Jason's emotional check-in system

How to monitor your energy levels

One of the workout instructors I follow is a big fan of “time under tension” training. This is where you hold a move, like a lunge or a plank, in order to stress a muscle group. Even with bodyweight, you build up a nice and fiery burn. 😅

Building and growing a business is a type of time under tension training. Only, instead of holding a plank or 15lb weight, you’re holding up other pressures, such as revenue, payroll, and endless to-do lists. 🙇

Therapists have a word for this mental time under tension: chronic stress. And the longer you hold it, the more it burns. Except it usually doesn’t feel like lactic acid buildup (what happens when you break down muscles) and sore bums. 🍑 It surfaces in other ways.

For me, the burn looks like insomnia. For my husband, it’s stomach aches and headaches. 🤕 There are many types of burn, but the one thing they have in common is when they build up too much, it’s hard to run a business.

That’s why monitoring your mental burn is a crucial and healthy practice for business owners. And the best method I’ve seen for doing that is a handy little system created by Jason Resnick. 👇

A bit of backstory… 📖 #

Jason is open about his history of depression and burnout. Back in 2012, he hit one of his biggest burnouts as a business owner. He was depressed and chasing his tail, and he knew something had to change. So, Jason put in overtime to fix his business. For a week he stayed up and spent 4+ hours, “dissecting my business and trying to figure out what I was doing wrong.”

He niched down, specialized, and changed his business structure. Those pivots all helped his mental stability, but Jason had one more preventative measure to layer on.

That layer was a practical mindfulness system—a way for Jason to check-in on his mental energy levels 2x each day and address burnout before it happened. 🙌

Here’s how he set it up.

Jason’s preventative system and how to use it 👀 #

In his bullet journal, Jason created this chart:

Jason Resnick's am/pm system

Note: This isn’t an actual excerpt from Jason’s journal, but it accurately reflects what he showed me.

There are three columns up top: AM, PM, and notes. Then one row for every day of the week.

At the start (AM) and end (PM) of every day, Jason adds a green, yellow, or red light to indicate how he’s doing. Green is good, yellow is meh, and red is ugh. Most days, he jots down a short note for context. At the end of every week, he reviews his marks.

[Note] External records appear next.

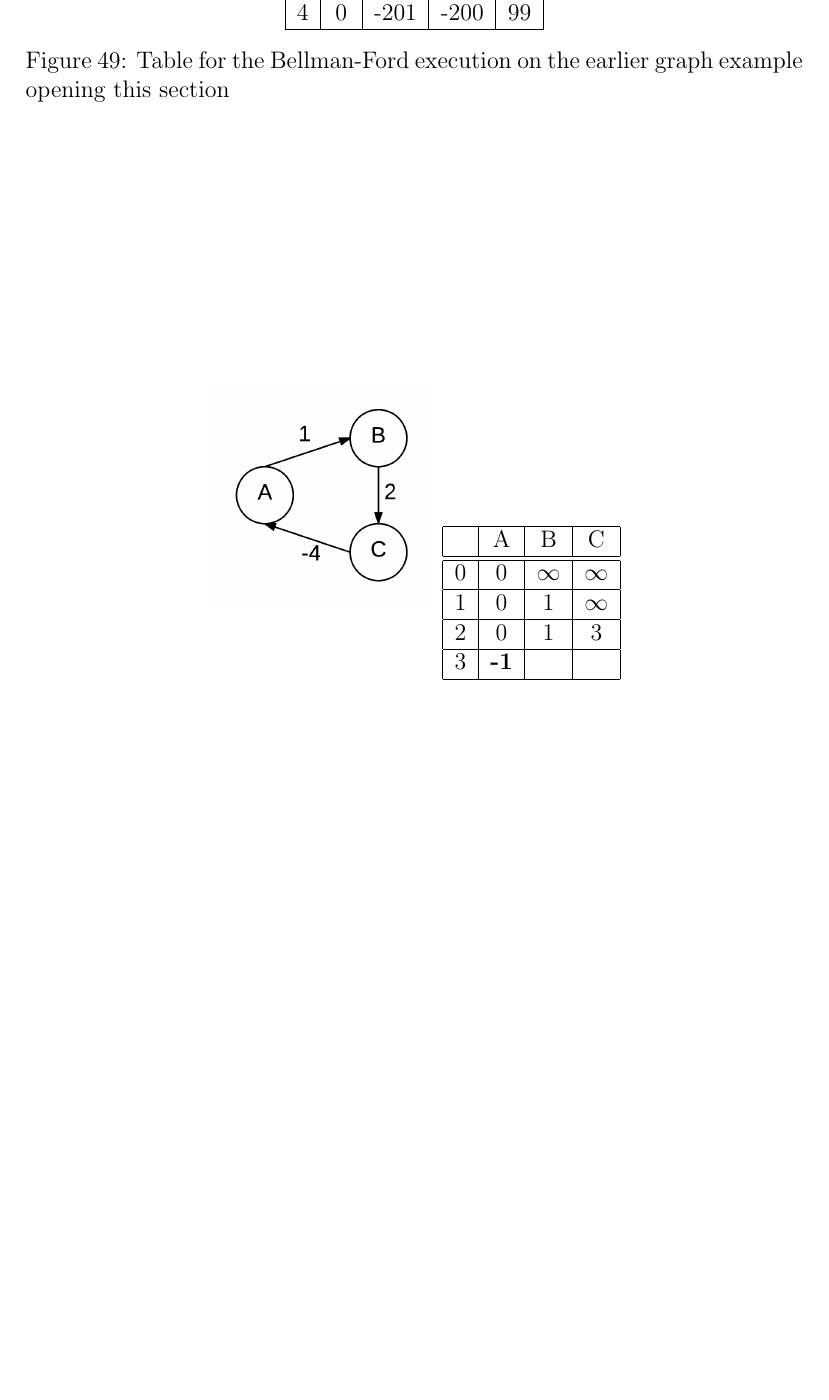
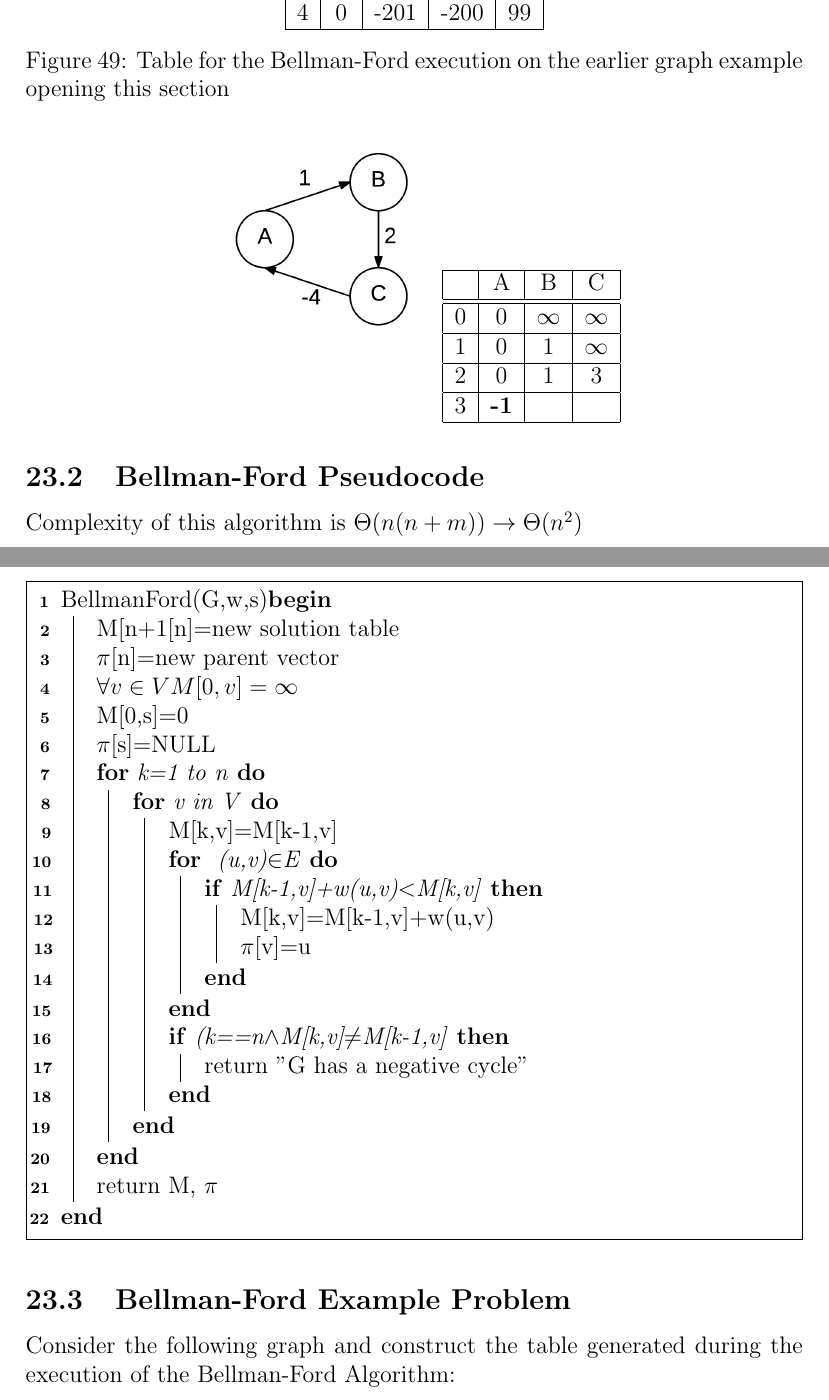
Before and after one commit to Kenrgoss/AlgorithmsNotes, a LaTeX document (AlgorithmsNotesCS2500.tex): part of page 82 of 82 before the commit and two parts of pages 82 and 83 of 84 after it, the two joined at a grey line, cut so that both start at the same text, the shorter picture padded with empty space. Compiled offline with pdfLaTeX.

Commit message:
Finish Bellman-Ford

```diff
--- a/AlgorithmsNotesCS2500.tex
+++ b/AlgorithmsNotesCS2500.tex
@@ -1940,4 +1940,34 @@ Consider the following graph which is simple, but obviously contains a negative
 3&\textbf{-1}& & \\ \hline
 \end{tabular}
 \end{figure}
-
+\subsection{Bellman-Ford Pseudocode}
+Complexity of this algorithm is $\Theta(n(n+m))\to\Theta(n^2)$
+\begin{algorithm}[h]
+BellmanFord(G,w,s)\Begin{
+	M[n+1[n]=new solution table\\
+	$\pi$[n]=new parent vector\\
+	$\forall v \in V M[0,v]=\infty$\\
+	M[0,s]=0\\
+	$\pi$[s]=NULL\\
+	\For{k=1 to n}{
+		\For{v in V}{
+			M[k,v]=M[k-1,v]\\
+			\For{ (u,v)$\in$E}{
+				\If{M[k-1,v]+w(u,v)$<$M[k,v]}{
+					M[k,v]=M[k-1,v]+w(u,v)\\
+					$\pi$[v]=u
+				}
+			}
+			\If{(k==n$\wedge$M[k,v]$\neq$M[k-1,v]}{
+				return "G has a negative cycle"
+			}
+		}
+	}
+	return M, $\pi$
+}
+\end{algorithm}
+\FloatBarrier
+\pagebreak
+
+\subsection{Bellman-Ford Example Problem}
+Consider the following graph and construct the table generated during the execution of the Bellman-Ford Algorithm:
@@ -1944 +1995,5 @@ Consider the following graph which is simple, but obviously contains a negative
+\end{figure}
+\FloatBarrier
+Note starred rows in the preceding example. In the context of this algorithm's execution, two consecutive row iterations that do not exhibit any changes indicate that the shortest paths have already been found. Once two rows remain unchanged, there will be no further changes in the table. Algorithm execution could halt at that point.
+\section{Floyd Worshall Algorithm}
 \end{document}
```
Also changed, not shown: AlgorithmsNotesCS2500.pdf, bfex2.png (added), AlgorithmsNotesCS2500.tex (25 more changed lines), 3 other files.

This helps Jason construct a holistic view of his mental state. He explained, “when I do my weekly review, I look to see how I felt...And if there's starting to be too many yellows or reds, then I say, ‘okay, well what's going on here?’ And I start to reevaluate things.”

In other words, this system helps Jason identify troublesome trends and re-balance before things get too fiery.

I immediately had heart-eyes and knew I wanted to give this a go. 😍

18 weeks later: what I’ve learned using Jason’s system 📝 #

A week after talking with Jason, I started using his system. Here’s what my version looks like, in the notebook I keep on my desk:

Although I’ve occasionally skipped a week (when I was sick) and sometimes forgot to mark each day, I’ve kept this up for 18 weeks now. Here’s what I’ve learned so far:

  • It really is that simple 🚀. Just mark how you’re feeling every morning and late afternoon.
  • You can do it faster than hopping on Twitter 😁. Time it yourself if you don’t believe me.
  • It builds a narrative 📚. On any given day, it’s easy to feel, “it’s been this way forever.” But that’s not true. Jason’s system creates a chronicle of all your previous weeks, so you can more easily see what it has been like.
  • It’s a great preventative 💙. If you’re glancing at this weekly, you can easily spot downhill slopes. This helps you address the burn when you’re starting to slide vs. when you’ve slid all the way to the bottom. It’s much easier to recover from the first!
  • It’s flexible 🙆‍♂️. You can do this on paper, on a whiteboard, or in whatever tool you regularly use (Jason does this in Notion nowadays).

Best of all, it’d take you three whole minutes to set this up on your desk right now. So, maybe give it a go? Worst case scenario, you wind up not using it. 😊 And if you do give this a trial run, lemme know how it goes. I’d love to hear about it.

👉 Friendly reminder: we have loads more self-care tips in our recession-proof playbook!